Web document revisions:

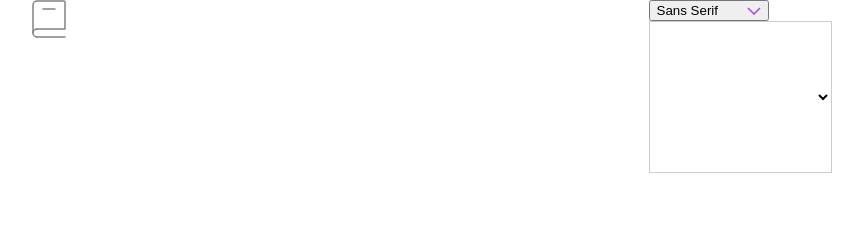
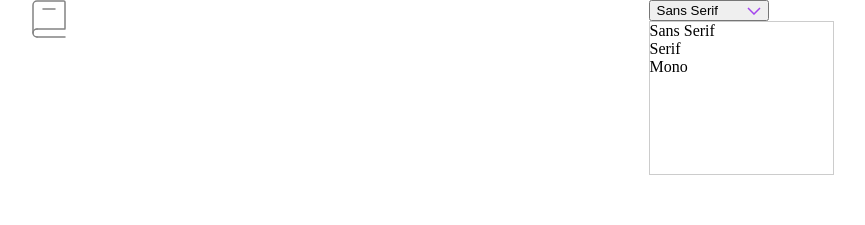
Before and after one commit to nablanco/dictionary-web-app, a React (Create React App) app: page / in a window 1280 px wide. Both pictures are taken after a click on the button "Sans Serif". Shown: the top 225 px of the page, without its empty margins (240-1105 px from the left). Built offline with nearby package versions, Linux system fonts and the light colour scheme.

Commit message:
Fix FontDropDown menu functionality

```diff
--- a/src/components/navigation/FontDropDown.js
+++ b/src/components/navigation/FontDropDown.js
@@ -15,7 +15,7 @@ const Button = styled.button`
   justify-content: space-between;
 `;
 const ButtonImage = styled.img``;
-const DropDownOptions = styled.select`
+const DropDownOptions = styled.div`
   position: absolute;
   top: 100%;
   left: 0;
@@ -27,7 +27,8 @@ const DropDownOptions = styled.select`
   list-style: none;
   border: 1px solid #ccc;
 `;
-const DropDownOption = styled.option`
+const DropDownOption = styled.div`
+  color: black;
   cursor: pointer;
 `;
 
@@ -48,16 +49,15 @@ const FontDropDown = () => {
       {isOpen && (
         <DropDownOptions>
           {fontOptions.map((option) => {
-            <DropDownOption
-              value={option.type}
-              key={option.type}
-              onChange={handleFontChange}
-            >
-              {option.type}
-            </DropDownOption>;
-            {
-              console.log(option.type);
-            }
+            return (
+              <DropDownOption
+                value={option.type}
+                key={option.type}
+                onClick={handleFontChange}
+              >
+                {option.type}
+              </DropDownOption>
+            );
           })}
         </DropDownOptions>
       )}
--- a/src/contexts/font/fontContext.js
+++ b/src/contexts/font/fontContext.js
@@ -23,6 +23,7 @@ const FontContextWrapper = ({ children }) => {
   }, [font]);
 
   const handleFontChange = (event) => {
+    console.log(event.target.value);
     setFont(event.target.value);
   };
 
```
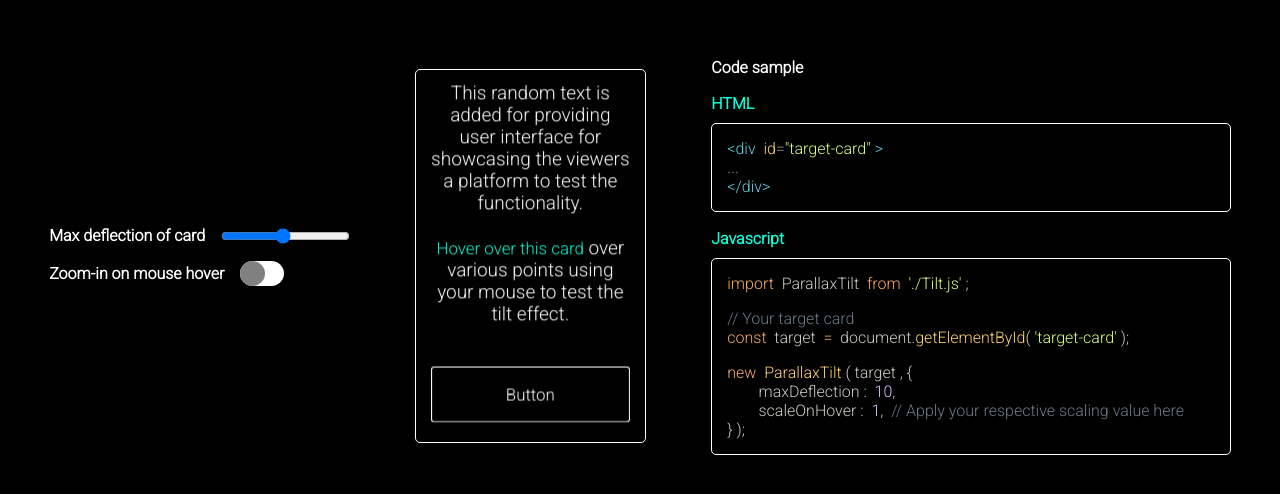
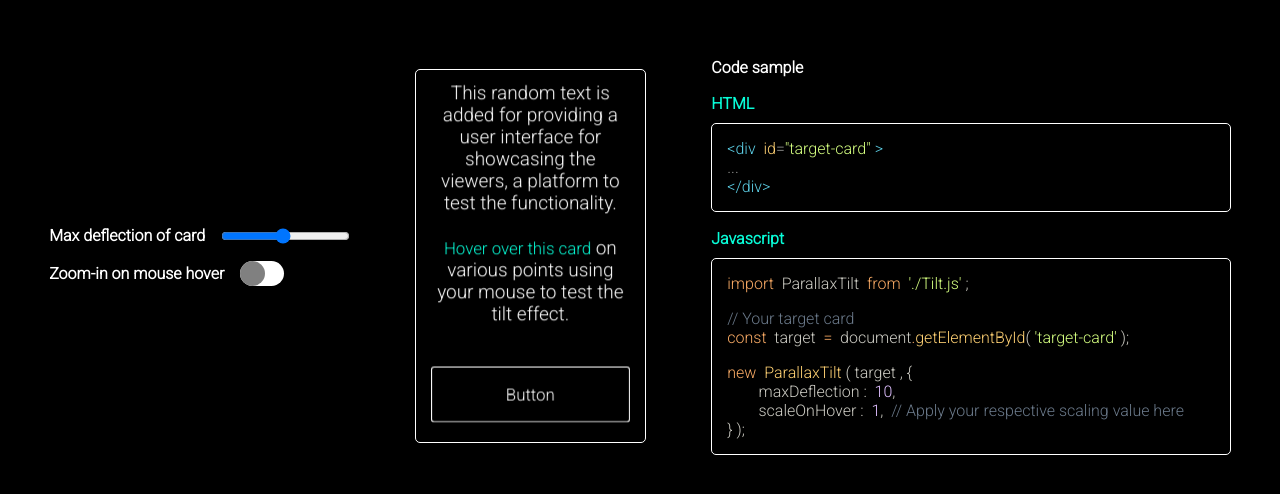
Before and after one commit to PrasannaPanneerSelvam/Card-Tilt, a plain HTML site: page index.html in a window 1280 px wide. Shown: the part 144-638 px from the top of the page. Drawn offline with Linux system fonts and the light colour scheme.

Commit message:
Direct HTML content addition instead from JS

```diff
--- a/index.html
+++ b/index.html
@@ -27,7 +27,18 @@
       </div>
     </section>
 
-    <section class="demo-card"></section>
+    <section class="demo-card">
+      <div class="card" id="target">
+        <div>
+          This random text is added for providing a user interface for
+          showcasing the viewers, a platform to test the functionality.<br /><br /><span
+            >Hover over this card</span
+          >
+          on various points using your mouse to test the tilt effect.
+        </div>
+        <button class="button">Button</button>
+      </div>
+    </section>
 
     <section class="code-sample-section">
       <div class="code-container">
@@ -56,7 +67,9 @@
             ><span class="var">;</span>
           </div>
           <br />
+          <br />
           <div><span class="cmt">// Your target card</span></div>
+          <br />
           <div>
             <span class="kw">const&nbsp;&nbsp;</span
             ><span class="var">target&nbsp;&nbsp;</span
@@ -71,17 +84,20 @@
             >
           </div>
           <br />
+          <br />
           <div>
             <span class="kw">new&nbsp;&nbsp;</span
             ><span class="fn">ParallaxTilt&nbsp;</span
             ><span class="var">(&nbsp;target&nbsp;, {</span>
           </div>
+          <br />
           <div>
             <span class="var"
               >&nbsp;&nbsp;&nbsp;&nbsp;&nbsp;&nbsp;&nbsp;&nbsp;maxDeflection&nbsp;:&nbsp;&nbsp;</span
             ><span class="cns" id="maxDeflection">10</span
             ><span class="var">,</span>
           </div>
+          <br />
           <div>
             <span class="var"
               >&nbsp;&nbsp;&nbsp;&nbsp;&nbsp;&nbsp;&nbsp;&nbsp;scaleOnHover&nbsp;:&nbsp;&nbsp;</span
@@ -91,6 +107,7 @@
               >&nbsp;&nbsp;// Apply your respective scaling value here</span
             >
           </div>
+          <br />
           <span class="var">}&nbsp;);</span>
         </div>
       </div>
--- a/index.js
+++ b/index.js
@@ -1,81 +1,19 @@
 import ParallaxTilt from './Tilt.js';
 
-function returnModifyCodeAndRenderIt() {
-  function computeJavascriptCode({ maxDeflection, scaleOnHover }) {
-    return `import ParallaxTilt from './Tilt.js';
+function modifyCodeAndRenderIt(tiltProps, parallaxEffect) {
+  const { maxDeflection, scaleOnHover } = tiltProps;
+  document.getElementById('scaleOnBoolean').innerText = scaleOnHover;
+  document.getElementById('maxDeflection').innerText = maxDeflection;
 
-// Your target card
-const target = document.getElementById('target-card');
-
-new ParallaxTilt(target, {
-  maxDeflection: ${maxDeflection},
-  scaleOnHover: ${scaleOnHover}, // Apply your respective scaling value here
-});`;
-  }
-
-  function cleanAndCreateDemoCard() {
-    const demoCardContainer = document.getElementsByClassName('demo-card')[0];
-    [...demoCardContainer.children].forEach((child) => {
-      demoCardContainer.removeChild(child);
-    });
-
-    demoCardContainer.appendChild(
-      (function () {
-        const card = document.createElement('div');
-        card.className = 'card';
-        card.id = 'target';
-
-        const contentText = document.createElement('div');
-
-        contentText.appendChild(
-          document.createTextNode(
-            'This random text is added for providing user interface for showcasing the viewers a platform to test the functionality.'
-          )
-        );
-
-        contentText.appendChild(document.createElement('br'));
-        contentText.appendChild(document.createElement('br'));
-
-        const cardHighLightedText = document.createElement('span');
-        cardHighLightedText.innerText = 'Hover over this card';
-        contentText.appendChild(cardHighLightedText);
-
-        contentText.appendChild(
-          document.createTextNode(
-            ' over various points using your mouse to test the tilt effect.'
-          )
-        );
-
-        const btn = document.createElement('button');
-        btn.className = 'button';
-        btn.innerText = 'Button';
-
-        card.appendChild(contentText);
-        card.appendChild(btn);
-
-        return card;
-      })()
-    );
-  }
-
-  // Setting sample code in UI
-  return function (tiltProps) {
-    const { maxDeflection, scaleOnHover } = tiltProps;
-    document.getElementById('scaleOnBoolean').innerText = scaleOnHover;
-    document.getElementById('maxDeflection').innerText = maxDeflection;
-    cleanAndCreateDemoCard();
-    const target = document.getElementById('target');
-    new ParallaxTilt(target, tiltProps);
-  };
+  parallaxEffect.updateProps(tiltProps);
 }
 
 window.onload = function () {
   // Props for tilt effect
   const tiltProps = {
-      maxDeflection: 10,
-      scaleOnHover: 1,
-    },
-    modifyCodeAndRenderIt = returnModifyCodeAndRenderIt();
+    maxDeflection: 10,
+    scaleOnHover: 1,
+  };
 
   let doHover = false;
 
@@ -88,13 +26,14 @@ window.onload = function () {
     hoverSwitch.children[0].classList.toggle('active');
     doHover = !doHover;
     tiltProps.scaleOnHover = doHover ? 1.075 : 1;
-    modifyCodeAndRenderIt(tiltProps);
+    modifyCodeAndRenderIt(tiltProps, parallaxEffect);
   });
 
   tiltAngleControl.addEventListener('input', () => {
     tiltProps.maxDeflection = tiltAngleControl.value;
-    modifyCodeAndRenderIt(tiltProps);
+    modifyCodeAndRenderIt(tiltProps, parallaxEffect);
   });
 
-  modifyCodeAndRenderIt(tiltProps);
+  const target = document.getElementById('target'),
+    parallaxEffect = new ParallaxTilt(target, tiltProps);
 };
--- a/style.scss
+++ b/style.scss
@@ -42,6 +42,11 @@ pre {
 
   &.scroll {
     overflow-x: scroll;
+
+    &>div {
+      display: inline-block;
+      width: max-content;
+    }
   }
 }
 
@@ -66,6 +71,7 @@ span {
   height: auto;
   width: 30vw;
   max-width: 26ch;
+  min-width: 20ch;
   border: 1px solid $secondary-color;
   border-radius: 5px;
   color: $secondary-color;
```
Also changed, not shown: style.css, 1 other file.
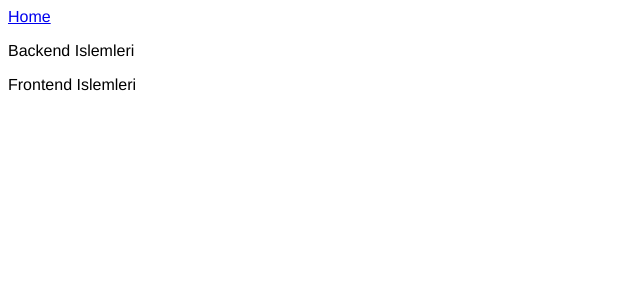
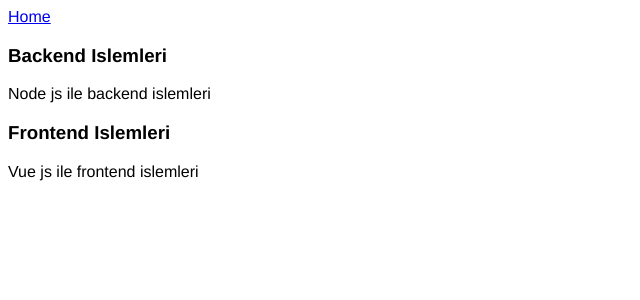
Before and after one commit to eflatuna/jira, a Vue app: page / in a window 1280 px wide. Shown: the top 300 px of the page, without its empty margins (0-640 px from the left). Built offline with nearby package versions, Linux system fonts and the light colour scheme; data requests are answered from the project's data file.

Commit message:
`Added SingleTask component to display individual tasks in HomeView`

```diff
--- /dev/null
+++ b/src/components/SingleTask.vue
@@ -0,0 +1,18 @@
+<template>
+	<div class="task">
+		<div class="actions">
+			<h3>{{ task.title }}</h3>
+		</div>
+		<div class="details">
+			<p>{{ task.details }}</p>
+		</div>
+	</div>
+</template>
+
+<script>
+export default {
+	props: ["task"],
+};
+</script>
+
+<style></style>
--- a/src/views/HomeView.vue
+++ b/src/views/HomeView.vue
@@ -1,15 +1,18 @@
 <template>
 	<div v-if="tasks.length">
 		<div v-for="task in tasks" key="task.id">
-			<p>{{ task.title }}</p>
+			<SingleTask :task="task" />
 		</div>
 	</div>
 </template>
 
 <script>
+import SingleTask from "../components/SingleTask.vue";
 export default {
 	name: "HomeView",
-	components: {},
+	components: {
+		SingleTask,
+	},
 	data() {
 		return {
 			tasks: [],
```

Task objective: Your task is to copy every line in the entries that holds the string "appendChild".

Result of the task:
-    demoCardContainer.appendChild(
-        contentText.appendChild(
-        contentText.appendChild(document.createElement('br'));
-        contentText.appendChild(document.createElement('br'));
-        contentText.appendChild(cardHighLightedText);
-        contentText.appendChild(
-        card.appendChild(contentText);
-        card.appendChild(btn);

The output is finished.